[0017] As further shown in FIG. 4, the side seams 20 are reinforced proximate the distal ends thereof by multiple folded segments of the stitching as indicated at 30.

[0018] Additionally or in the alternative, and with further reference to FIG. 5, reinforcements in the form of respective rivets 30 are installed proximate the distal ends of the side seams 20.

[0019] The pocket lengths l are sufficiently great to insure that the ends of the poles 11 remain engaged in the pocket cavities under the full loading of the user 12. However, it is desired that the end portions 16 of the strap member not be excessively long, for permitting use of wrist straps of the poles 11, if present, and for conserving material of the strap member 14. It is believed that the required pocket length l is also roughly proportional to the pattern width w of the pocket cavities 26, being preferably not less than 1.25 nor greater than approximately 2 times the width w. In the preferred configuration wherein the width W of the strap member 14 is 4 inches, the pocket length l can be approximately 5.625 inches, which is within the above-described preferred range. Based on the above, and in consideration of an expected range of body types and sizes of the user 12, a preferred range for the overall length L os the portable seat 10 is from approximately 40 inches to approximately 70 inches, a more preferred range being 52 inches to 58 inches, 55 inches being most preferred.

[0020] As indicated above, the material of the strap member 14 should be relatively stiff laterally for preventing gathering under load in regions thereof to be contacted by the user 12, yet relatively flexible longitudinally for facilitating folding at the end portions 16, and sufficiently strong in tension to withstand concentrated loading at points of contact with the ends of the poles 12. In consideration of the above, single-ply woven strap material is particularly preferred, in that woven construction provides a desired combination of strength, stiffness, and flexibility, the single-ply configuration (in contrast to tubular configurations) imparting lateral stiffness for resistance to gathering, and the woven side extremities, not being cut so as to have exposed strand ends, is not subject to unraveling. A particularly suitable material for the strap member 14 is commercially available as N 7500 GN 4-inch Natural strap, from Atlas Sales and Marketing of Huntington Beach, Calif., that material including NYLON, RAYON, and polyester, and having a thickness of approximately 0.12 inch. Other materials, of course can be used, preferably including at least one of the components of the N 7500 GN material identified above.

[0021] Although the present invention has been described in considerable detail with reference to certain preferred versions thereof, other versions are possible.
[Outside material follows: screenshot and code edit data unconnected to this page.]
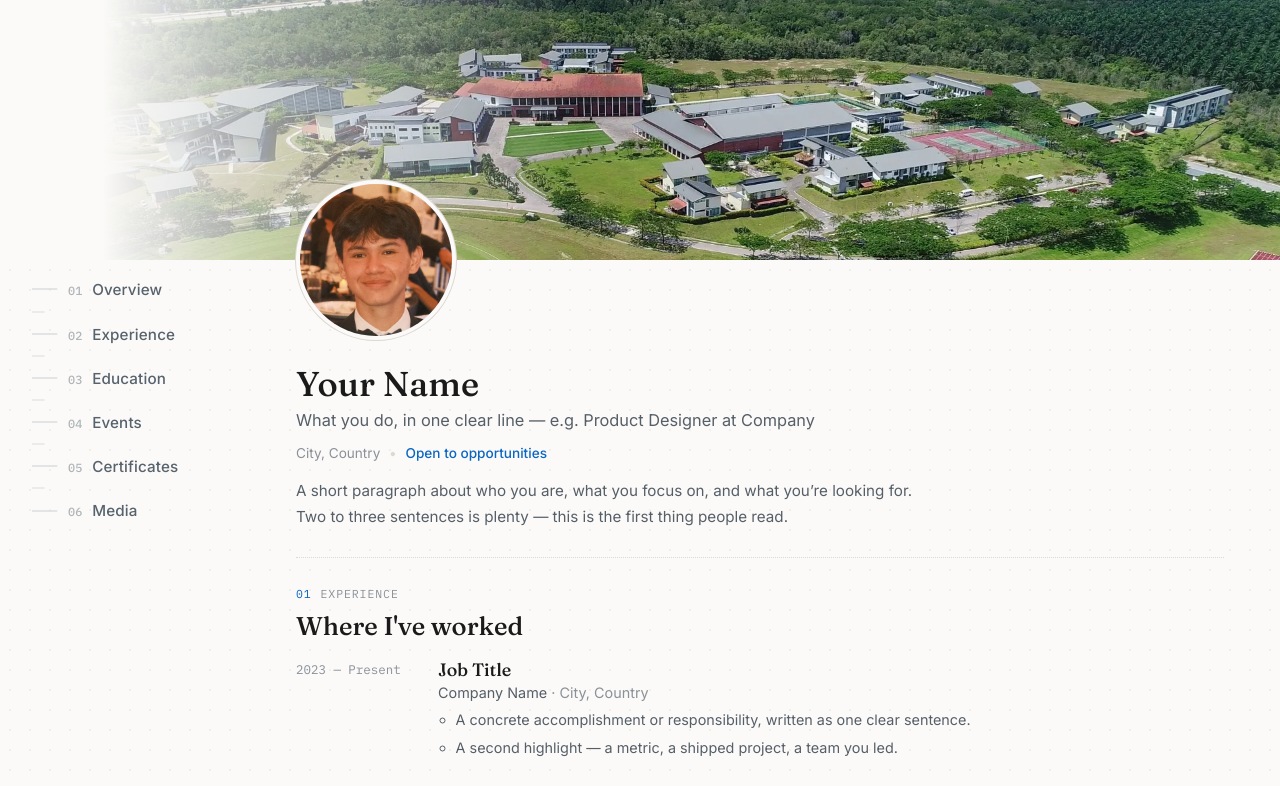
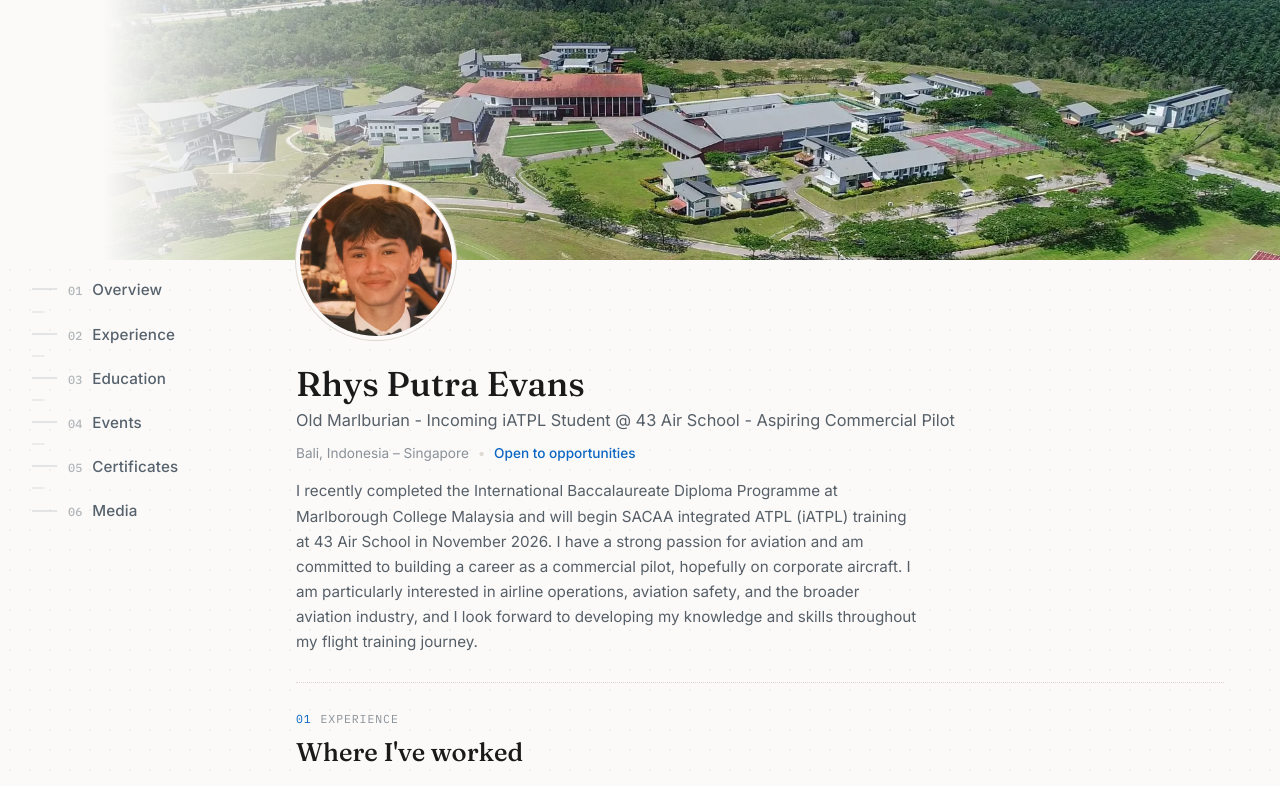
Before and after one commit to rice-evans/testbed, a React (Vite) app: page / in a window 1280 px wide. Shown: the top 786 px of the page. Built offline with nearby package versions, Linux system fonts and the light colour scheme.

Commit message:
Update profileConfig.js

```diff
--- a/src/profileConfig.js
+++ b/src/profileConfig.js
@@ -3,10 +3,10 @@
 // photos) specifically so index.html can preload the banner by a known, stable filename. That
 // preload is what lets the browser start fetching it before React even mounts.
 export const PROFILE = {
-  name: 'Your Name',
-  headline: 'What you do, in one clear line — e.g. Product Designer at Company',
-  location: 'City, Country',
-  bio: 'A short paragraph about who you are, what you focus on, and what you\u2019re looking for. Two to three sentences is plenty — this is the first thing people read.',
+  name: 'Rhys Putra Evans',
+  headline: 'Old Marlburian - Incoming iATPL Student @ 43 Air School - Aspiring Commercial Pilot',
+  location: 'Bali, Indonesia – Singapore',
+  bio: 'I recently completed the International Baccalaureate Diploma Programme at Marlborough College Malaysia and will begin SACAA integrated ATPL (iATPL) training at 43 Air School in November 2026. I have a strong passion for aviation and am committed to building a career as a commercial pilot, hopefully on corporate aircraft. I am particularly interested in airline operations, aviation safety, and the broader aviation industry, and I look forward to developing my knowledge and skills throughout my flight training journey.',
   openTo: 'Open to opportunities',
   bannerUrl: '/Banner.webp',
   photoUrl: '/Profile.webp'
```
Therefore, the spirit and scope of the appended claims should not necessarily be limited to the description of the preferred versions contained herein.